WORK TO BE COMPLETED: The data below should be restated word for word, with every picture omitted.

(Image comparison data)

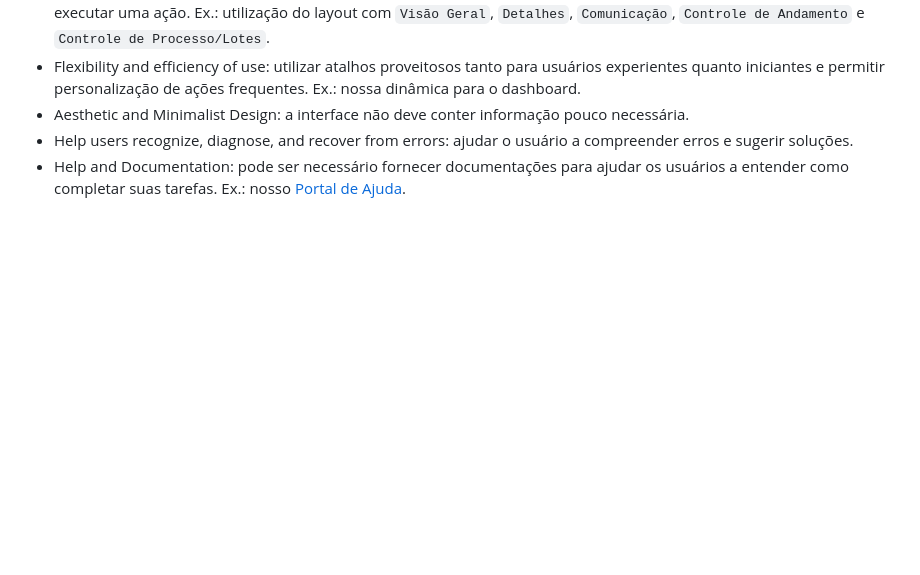
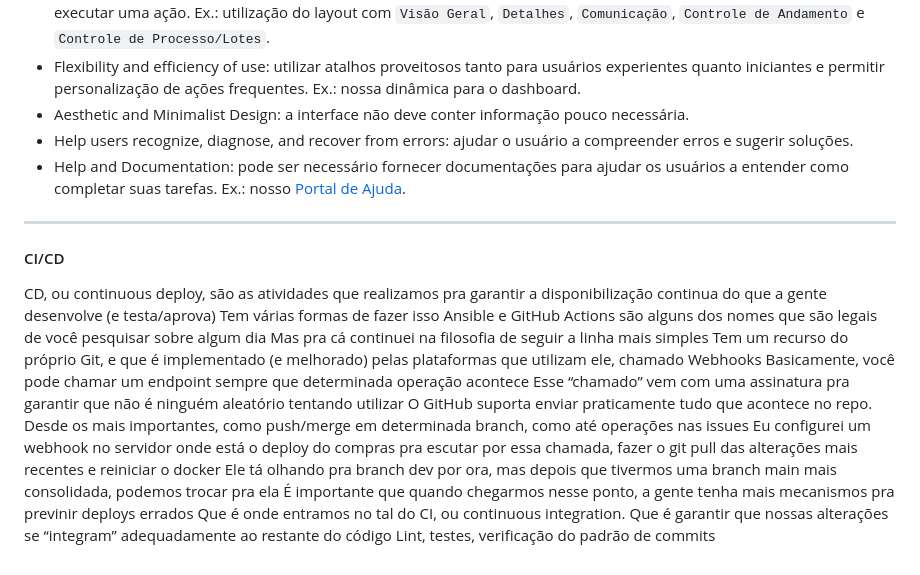
Before and after one commit to SorayaFerreira/programa-estagio-soraya, a Markdown page: temporary.md, the part around one of its changes. Drawn GitHub-style; blank space fills up the shorter version.

Commit message:
(update): adiciona sementes ao temporary.md

```diff
--- a/temporary.md
+++ b/temporary.md
@@ -105,3 +104,19 @@ Atomos são os blocos fundamentais de composição de toda matéria. Cada átomo
 - Aesthetic and Minimalist Design: a interface não deve conter informação pouco necessária.
 - Help users recognize, diagnose, and recover from errors: ajudar o usuário a compreender erros e sugerir soluções.
 - Help and Documentation: pode ser necessário fornecer documentações para ajudar os usuários a entender como completar suas tarefas. Ex.: nosso [Portal de Ajuda](https://ajuda.portaldecomprasbrasil.com.br/).
+
+---
+#### CI/CD
+CD, ou continuous deploy, são as atividades que realizamos pra garantir a disponibilização continua do que a gente desenvolve (e testa/aprova)
+Tem várias formas de fazer isso
+Ansible e GitHub Actions são alguns dos nomes que são legais de você pesquisar sobre algum dia
+Mas pra cá continuei na filosofia de seguir a linha mais simples
+Tem um recurso do próprio Git, e que é implementado (e melhorado) pelas plataformas que utilizam ele, chamado Webhooks
+Basicamente, você pode chamar um endpoint sempre que determinada operação acontece
+Esse “chamado” vem com uma assinatura pra garantir que não é ninguém aleatório tentando utilizar
+O GitHub suporta enviar praticamente tudo que acontece no repo. Desde os mais importantes, como push/merge em determinada branch, como até operações nas issues
+Eu configurei um webhook no servidor onde está o deploy do compras pra escutar por essa chamada, fazer o git pull das alterações mais recentes e reiniciar o docker
+Ele tá olhando pra branch dev por ora, mas depois que tivermos uma branch main mais consolidada, podemos trocar pra ela
+É importante que quando chegarmos nesse ponto, a gente tenha mais mecanismos pra previnir deploys errados
+Que é onde entramos no tal do CI, ou continuous integration. Que é garantir que nossas alterações se “integram” adequadamente ao restante do código
+Lint, testes, verificação do padrão de commits
```
Also changed, not shown: other parts of temporary.md (+0 -1 lines).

REPLY:
Before and after one commit to SorayaFerreira/programa-estagio-soraya, a Markdown page: temporary.md, the part around one of its changes. Drawn GitHub-style; blank space fills up the shorter version.

Commit message:
(update): adiciona sementes ao temporary.md

```diff
--- a/temporary.md
+++ b/temporary.md
@@ -105,3 +104,19 @@ Atomos são os blocos fundamentais de composição de toda matéria. Cada átomo
 - Aesthetic and Minimalist Design: a interface não deve conter informação pouco necessária.
 - Help users recognize, diagnose, and recover from errors: ajudar o usuário a compreender erros e sugerir soluções.
 - Help and Documentation: pode ser necessário fornecer documentações para ajudar os usuários a entender como completar suas tarefas. Ex.: nosso [Portal de Ajuda](https://ajuda.portaldecomprasbrasil.com.br/).
+
+---
+#### CI/CD
+CD, ou continuous deploy, são as atividades que realizamos pra garantir a disponibilização continua do que a gente desenvolve (e testa/aprova)
+Tem várias formas de fazer isso
+Ansible e GitHub Actions são alguns dos nomes que são legais de você pesquisar sobre algum dia
+Mas pra cá continuei na filosofia de seguir a linha mais simples
+Tem um recurso do próprio Git, e que é implementado (e melhorado) pelas plataformas que utilizam ele, chamado Webhooks
+Basicamente, você pode chamar um endpoint sempre que determinada operação acontece
+Esse “chamado” vem com uma assinatura pra garantir que não é ninguém aleatório tentando utilizar
+O GitHub suporta enviar praticamente tudo que acontece no repo. Desde os mais importantes, como push/merge em determinada branch, como até operações nas issues
+Eu configurei um webhook no servidor onde está o deploy do compras pra escutar por essa chamada, fazer o git pull das alterações mais recentes e reiniciar o docker
+Ele tá olhando pra branch dev por ora, mas depois que tivermos uma branch main mais consolidada, podemos trocar pra ela
+É importante que quando chegarmos nesse ponto, a gente tenha mais mecanismos pra previnir deploys errados
+Que é onde entramos no tal do CI, ou continuous integration. Que é garantir que nossas alterações se “integram” adequadamente ao restante do código
+Lint, testes, verificação do padrão de commits
```
Also changed, not shown: other parts of temporary.md (+0 -1 lines).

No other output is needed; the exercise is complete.